WHAT YOU SHOULD DO — Where the material below has a line containing "Co-Authored-By: Claude Fable", start repeating exactly, and keep going through the line containing "Also changed, not shown: 2 other files.", with no other lines.

———

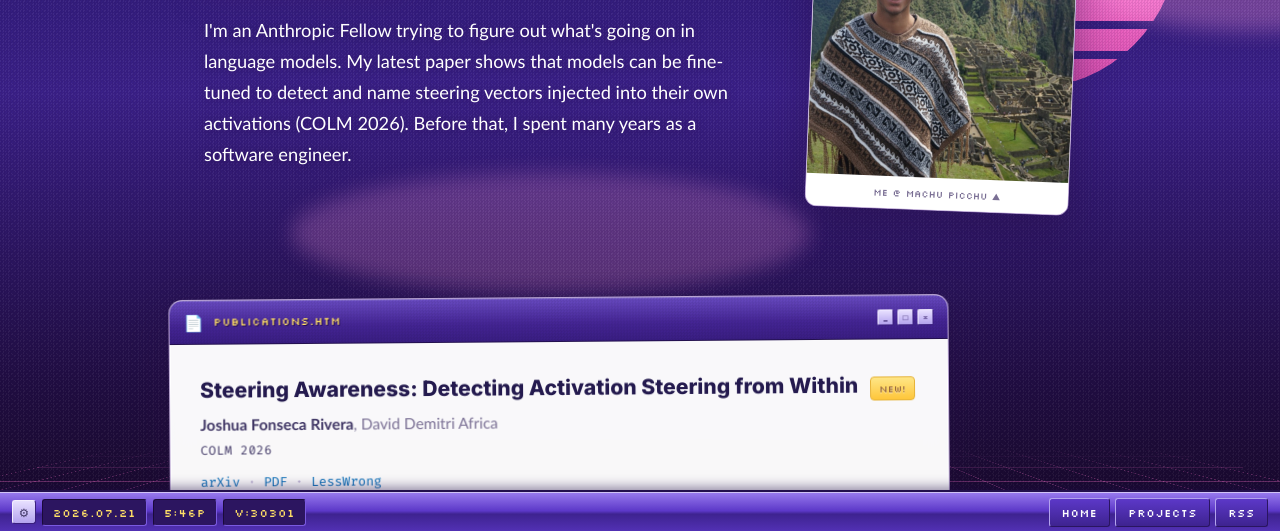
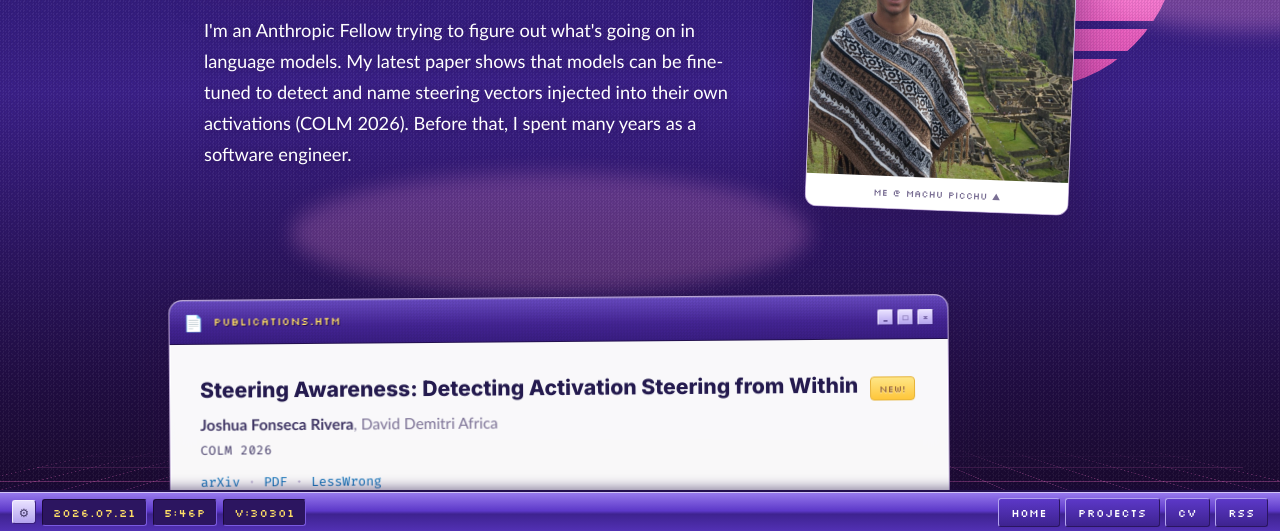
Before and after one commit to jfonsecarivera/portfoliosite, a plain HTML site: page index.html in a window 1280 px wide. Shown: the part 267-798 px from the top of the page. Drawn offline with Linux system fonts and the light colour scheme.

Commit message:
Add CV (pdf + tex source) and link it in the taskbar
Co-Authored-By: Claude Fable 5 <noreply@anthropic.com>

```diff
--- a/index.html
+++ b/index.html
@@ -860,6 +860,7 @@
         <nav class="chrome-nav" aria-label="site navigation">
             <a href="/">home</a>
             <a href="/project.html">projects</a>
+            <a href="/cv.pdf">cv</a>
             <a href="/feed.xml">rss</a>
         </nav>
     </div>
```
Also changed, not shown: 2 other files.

———

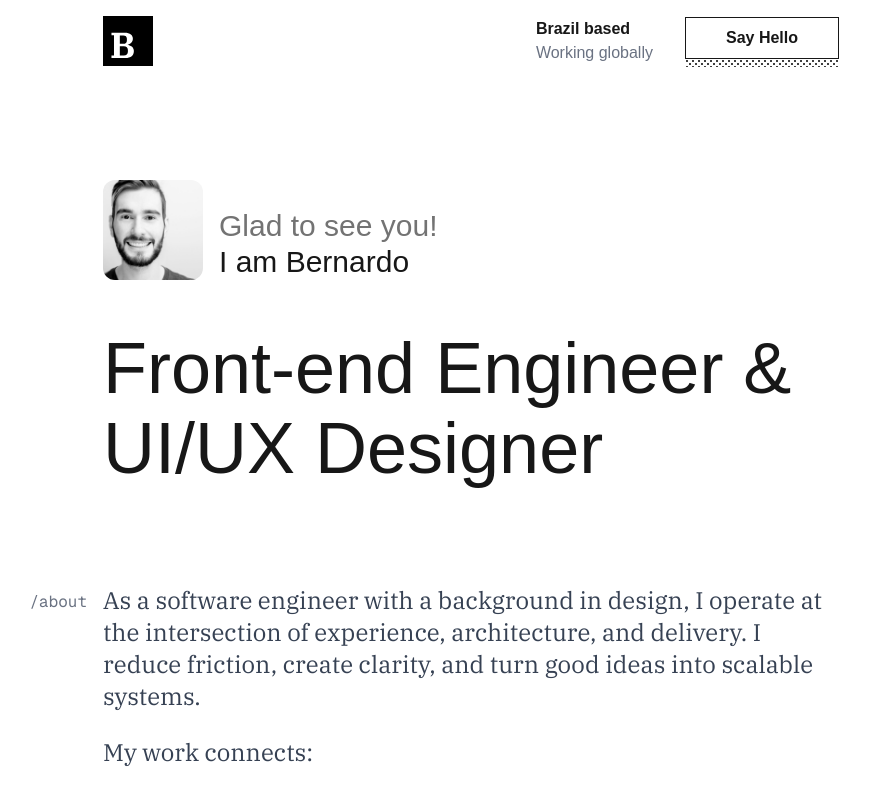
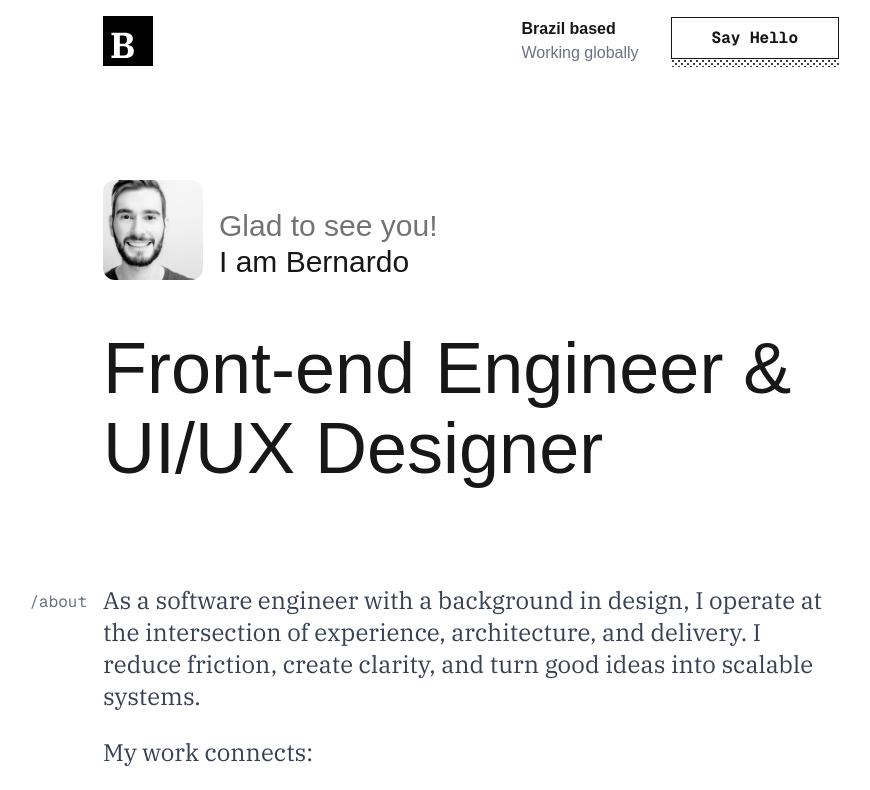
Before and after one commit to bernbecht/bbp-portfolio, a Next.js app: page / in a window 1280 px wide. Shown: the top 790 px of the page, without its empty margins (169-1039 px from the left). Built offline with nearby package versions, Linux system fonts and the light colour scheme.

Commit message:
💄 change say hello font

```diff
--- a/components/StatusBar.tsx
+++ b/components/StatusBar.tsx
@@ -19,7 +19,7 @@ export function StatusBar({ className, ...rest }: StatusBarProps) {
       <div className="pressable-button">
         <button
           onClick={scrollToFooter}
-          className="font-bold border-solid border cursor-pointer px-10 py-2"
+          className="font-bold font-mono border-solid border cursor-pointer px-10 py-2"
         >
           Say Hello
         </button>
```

———

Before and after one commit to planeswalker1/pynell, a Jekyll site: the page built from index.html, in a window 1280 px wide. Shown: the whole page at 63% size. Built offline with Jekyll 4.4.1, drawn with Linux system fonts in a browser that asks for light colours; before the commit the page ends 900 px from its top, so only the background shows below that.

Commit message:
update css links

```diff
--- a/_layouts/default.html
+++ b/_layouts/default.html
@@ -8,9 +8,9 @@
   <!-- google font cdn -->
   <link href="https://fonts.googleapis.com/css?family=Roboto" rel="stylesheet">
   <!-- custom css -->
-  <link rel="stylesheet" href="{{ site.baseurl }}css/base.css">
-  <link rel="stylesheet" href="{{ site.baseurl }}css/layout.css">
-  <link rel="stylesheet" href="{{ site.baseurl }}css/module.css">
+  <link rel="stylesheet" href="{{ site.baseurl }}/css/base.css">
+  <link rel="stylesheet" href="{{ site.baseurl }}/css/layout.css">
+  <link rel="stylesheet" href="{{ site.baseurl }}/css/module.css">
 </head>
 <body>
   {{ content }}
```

———

SOLUTION TO THIS PROBLEM —
Co-Authored-By: Claude Fable 5 <noreply@anthropic.com>

```diff
--- a/index.html
+++ b/index.html
@@ -860,6 +860,7 @@
         <nav class="chrome-nav" aria-label="site navigation">
             <a href="/">home</a>
             <a href="/project.html">projects</a>
+            <a href="/cv.pdf">cv</a>
             <a href="/feed.xml">rss</a>
         </nav>
     </div>
```
Also changed, not shown: 2 other files.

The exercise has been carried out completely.